In the 90’s, Seinfeld, the show famously about nothing, reigned the airwaves. It was ground breaking for both sitcoms and sitcom viewers. It was self-aware and unafraid. Viewers grew accustomed to, and eventually embraced, the show’s particular narrative language where plots were forgotten from week to week as if they had never happened. This world of no consequences was relatively new to TV audiences at the time, but has now become the norm for many shows (Arrested Development, Family Guy, etc.).
And, at first, I thought New Girl might be something like that. A show that dabbled in the absurd and didn’t dally in seriality. But quickly, I realized it wasn’t. Each episode doesn’t exist in a vacuum and the characters remember what came before, if evidenced only in the way that they relate to each other (the tension between Nick and Jess grows each episode). No, New Girl is no Seinfeld in structure or quality. But it could be something entirely new.
New Girl’s success is based solely on Zooey Deschanel and her “adorkable” celebrite. Sure, the dudes are a funny group of guys – I’ve become quite fond of Schmidt – but Deschanel is the reason the show is still around. Over the past few years we’ve seen the rise of the auteur-showrunner (like New Girl’s Liz Meriwether), but does New Girl represent the advent of the auteur-actor; an actor who, based on their presence and personality alone, brings viewers back week after week?

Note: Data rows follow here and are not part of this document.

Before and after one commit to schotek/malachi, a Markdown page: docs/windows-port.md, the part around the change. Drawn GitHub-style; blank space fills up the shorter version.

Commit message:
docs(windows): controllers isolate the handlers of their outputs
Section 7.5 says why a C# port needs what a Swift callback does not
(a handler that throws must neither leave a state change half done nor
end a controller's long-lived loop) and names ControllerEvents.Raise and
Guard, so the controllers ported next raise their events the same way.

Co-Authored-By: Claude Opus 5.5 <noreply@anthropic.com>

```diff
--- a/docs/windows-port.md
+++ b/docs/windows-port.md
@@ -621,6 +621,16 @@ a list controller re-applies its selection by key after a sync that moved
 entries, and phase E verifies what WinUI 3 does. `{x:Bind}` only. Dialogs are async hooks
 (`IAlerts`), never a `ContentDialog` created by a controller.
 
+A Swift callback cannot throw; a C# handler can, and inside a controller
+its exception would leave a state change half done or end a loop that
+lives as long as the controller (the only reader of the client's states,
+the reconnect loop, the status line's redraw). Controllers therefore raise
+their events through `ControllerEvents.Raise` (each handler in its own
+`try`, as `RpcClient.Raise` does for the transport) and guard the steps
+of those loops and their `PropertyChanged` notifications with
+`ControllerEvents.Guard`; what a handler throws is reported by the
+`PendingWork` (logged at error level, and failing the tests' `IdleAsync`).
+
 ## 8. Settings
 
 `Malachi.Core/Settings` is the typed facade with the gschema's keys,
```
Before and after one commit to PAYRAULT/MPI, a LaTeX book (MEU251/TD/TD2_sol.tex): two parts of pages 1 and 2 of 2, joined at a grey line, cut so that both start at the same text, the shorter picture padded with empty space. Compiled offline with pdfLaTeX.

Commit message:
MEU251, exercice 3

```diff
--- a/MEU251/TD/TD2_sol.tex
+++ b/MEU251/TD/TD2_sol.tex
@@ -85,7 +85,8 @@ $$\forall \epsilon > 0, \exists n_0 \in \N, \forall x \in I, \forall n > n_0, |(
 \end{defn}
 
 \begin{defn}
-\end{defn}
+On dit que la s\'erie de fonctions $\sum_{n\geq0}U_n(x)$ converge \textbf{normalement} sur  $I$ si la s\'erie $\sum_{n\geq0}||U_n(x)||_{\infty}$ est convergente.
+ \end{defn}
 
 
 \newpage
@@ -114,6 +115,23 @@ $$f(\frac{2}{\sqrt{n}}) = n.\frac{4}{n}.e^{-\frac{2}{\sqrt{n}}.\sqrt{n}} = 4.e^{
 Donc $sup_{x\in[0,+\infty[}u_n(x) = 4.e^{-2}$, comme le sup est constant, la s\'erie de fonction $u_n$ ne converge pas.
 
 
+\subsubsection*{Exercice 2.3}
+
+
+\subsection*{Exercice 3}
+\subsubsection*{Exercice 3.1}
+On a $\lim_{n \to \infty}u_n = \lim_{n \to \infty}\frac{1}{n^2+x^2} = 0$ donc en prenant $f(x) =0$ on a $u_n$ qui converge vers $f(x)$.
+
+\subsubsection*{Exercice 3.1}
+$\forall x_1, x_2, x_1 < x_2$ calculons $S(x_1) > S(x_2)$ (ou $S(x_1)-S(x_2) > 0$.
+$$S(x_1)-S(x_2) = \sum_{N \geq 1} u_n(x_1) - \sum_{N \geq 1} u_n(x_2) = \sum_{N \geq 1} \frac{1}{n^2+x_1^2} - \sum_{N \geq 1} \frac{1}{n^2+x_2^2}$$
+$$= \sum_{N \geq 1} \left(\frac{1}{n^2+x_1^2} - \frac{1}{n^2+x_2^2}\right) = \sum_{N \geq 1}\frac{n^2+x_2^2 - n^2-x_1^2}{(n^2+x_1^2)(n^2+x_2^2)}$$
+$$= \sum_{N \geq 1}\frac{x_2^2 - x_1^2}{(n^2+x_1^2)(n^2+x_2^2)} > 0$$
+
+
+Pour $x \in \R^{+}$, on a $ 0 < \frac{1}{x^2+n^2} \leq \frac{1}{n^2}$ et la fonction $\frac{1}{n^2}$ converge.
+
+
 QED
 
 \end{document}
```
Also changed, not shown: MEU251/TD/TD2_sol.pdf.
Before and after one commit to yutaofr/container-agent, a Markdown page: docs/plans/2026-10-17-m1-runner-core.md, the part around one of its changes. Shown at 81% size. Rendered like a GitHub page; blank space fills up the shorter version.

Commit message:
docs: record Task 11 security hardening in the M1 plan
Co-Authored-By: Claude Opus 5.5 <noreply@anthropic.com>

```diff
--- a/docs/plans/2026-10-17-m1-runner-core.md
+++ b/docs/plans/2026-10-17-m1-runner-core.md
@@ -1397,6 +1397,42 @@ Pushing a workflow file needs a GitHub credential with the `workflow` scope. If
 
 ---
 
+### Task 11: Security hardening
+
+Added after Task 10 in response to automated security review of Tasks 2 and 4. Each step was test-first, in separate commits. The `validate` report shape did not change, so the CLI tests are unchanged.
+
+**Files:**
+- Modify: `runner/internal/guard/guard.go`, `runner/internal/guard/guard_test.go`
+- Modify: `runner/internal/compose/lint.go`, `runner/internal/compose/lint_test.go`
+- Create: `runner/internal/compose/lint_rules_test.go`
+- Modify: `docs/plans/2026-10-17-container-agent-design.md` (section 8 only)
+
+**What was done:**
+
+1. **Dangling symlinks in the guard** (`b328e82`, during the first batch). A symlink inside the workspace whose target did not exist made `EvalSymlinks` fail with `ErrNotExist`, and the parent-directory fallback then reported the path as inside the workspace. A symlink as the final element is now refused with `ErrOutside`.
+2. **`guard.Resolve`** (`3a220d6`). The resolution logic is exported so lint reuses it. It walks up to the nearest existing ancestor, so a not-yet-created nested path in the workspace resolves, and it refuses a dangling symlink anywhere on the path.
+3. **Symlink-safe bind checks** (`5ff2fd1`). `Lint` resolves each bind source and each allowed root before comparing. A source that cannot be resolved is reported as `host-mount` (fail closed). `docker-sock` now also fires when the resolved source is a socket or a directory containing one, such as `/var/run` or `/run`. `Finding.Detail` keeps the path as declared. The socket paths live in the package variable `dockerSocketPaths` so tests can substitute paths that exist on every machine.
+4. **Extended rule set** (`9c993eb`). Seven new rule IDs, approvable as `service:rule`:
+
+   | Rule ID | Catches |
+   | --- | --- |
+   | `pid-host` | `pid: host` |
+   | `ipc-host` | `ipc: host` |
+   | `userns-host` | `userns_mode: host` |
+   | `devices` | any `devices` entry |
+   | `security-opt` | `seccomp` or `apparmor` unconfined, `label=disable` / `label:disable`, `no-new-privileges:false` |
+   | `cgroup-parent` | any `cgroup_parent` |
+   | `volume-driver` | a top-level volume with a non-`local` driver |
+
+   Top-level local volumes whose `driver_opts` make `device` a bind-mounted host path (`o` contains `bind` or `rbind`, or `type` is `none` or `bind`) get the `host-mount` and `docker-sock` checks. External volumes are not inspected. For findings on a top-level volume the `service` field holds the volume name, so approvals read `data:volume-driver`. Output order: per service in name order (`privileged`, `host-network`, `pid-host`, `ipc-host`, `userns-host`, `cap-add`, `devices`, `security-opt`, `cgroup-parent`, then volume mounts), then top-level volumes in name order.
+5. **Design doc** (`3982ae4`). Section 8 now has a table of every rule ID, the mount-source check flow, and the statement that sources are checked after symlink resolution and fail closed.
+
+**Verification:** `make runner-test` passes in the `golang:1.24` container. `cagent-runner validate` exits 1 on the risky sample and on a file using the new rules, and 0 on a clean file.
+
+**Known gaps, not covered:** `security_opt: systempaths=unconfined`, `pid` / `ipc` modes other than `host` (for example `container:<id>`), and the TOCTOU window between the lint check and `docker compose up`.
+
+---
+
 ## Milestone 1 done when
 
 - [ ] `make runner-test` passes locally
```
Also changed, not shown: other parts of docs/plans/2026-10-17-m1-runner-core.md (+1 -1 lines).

Strengthening the notion that viewers are only tuning in for Zooey D’s zany antics is the show’s content, or lack thereof. Each episode has the barest of plots, and so far, it always follows the same structure: Jess has a cooky idea or does something embarrassing and the guys hate her for it, but by the end of the episode they come around and end up admiring Jess’ unswerving dedication to quirkiness and being herself. There’s not a lot to love here, except Zooey.
But not everyone loves New Girl, and the most cited reason why (in my experience) is very telling. It’s not that they don’t like Jess, it’s that they don’t like Deschanel. In fact, it’s impossible to separate Deschanel from her character Jess. Jess is who we assume Deschanel is; we assume that she is just as “adorkable” in real life (side note: the real Jess incarnate is, in fact, Meriwether).
So supposing New Girl is a new kind of show, then it requires a new kind of viewer. Many TV spectators today are quite savvy and relish complex or non-traditional narrative structure (like in the X-Files or Lost ), but New Girl promises neither. It creates a new pact with an audience: show up each week and enjoy Deschanel’s one-liners and wide-eyed expressions and expect little else. And judging by the ratings, audiences have signed on.
But it isn’t there yet. New Girl is so, well, new that it still has a choice to make: continue down this path of the auteur-actor into increasingly zany and absurd moments and perhaps forge a new kind of sitcom, or turn to the safe zone with traditional plot-driven episodes evenly distributed over the ensemble cast. Neither is inherently better than the other, except maybe with regards to longevity (shows on the fringe, like the in-limboCommunity, don’t last long).
So New Girl: What you doing? Hey girl, where you going?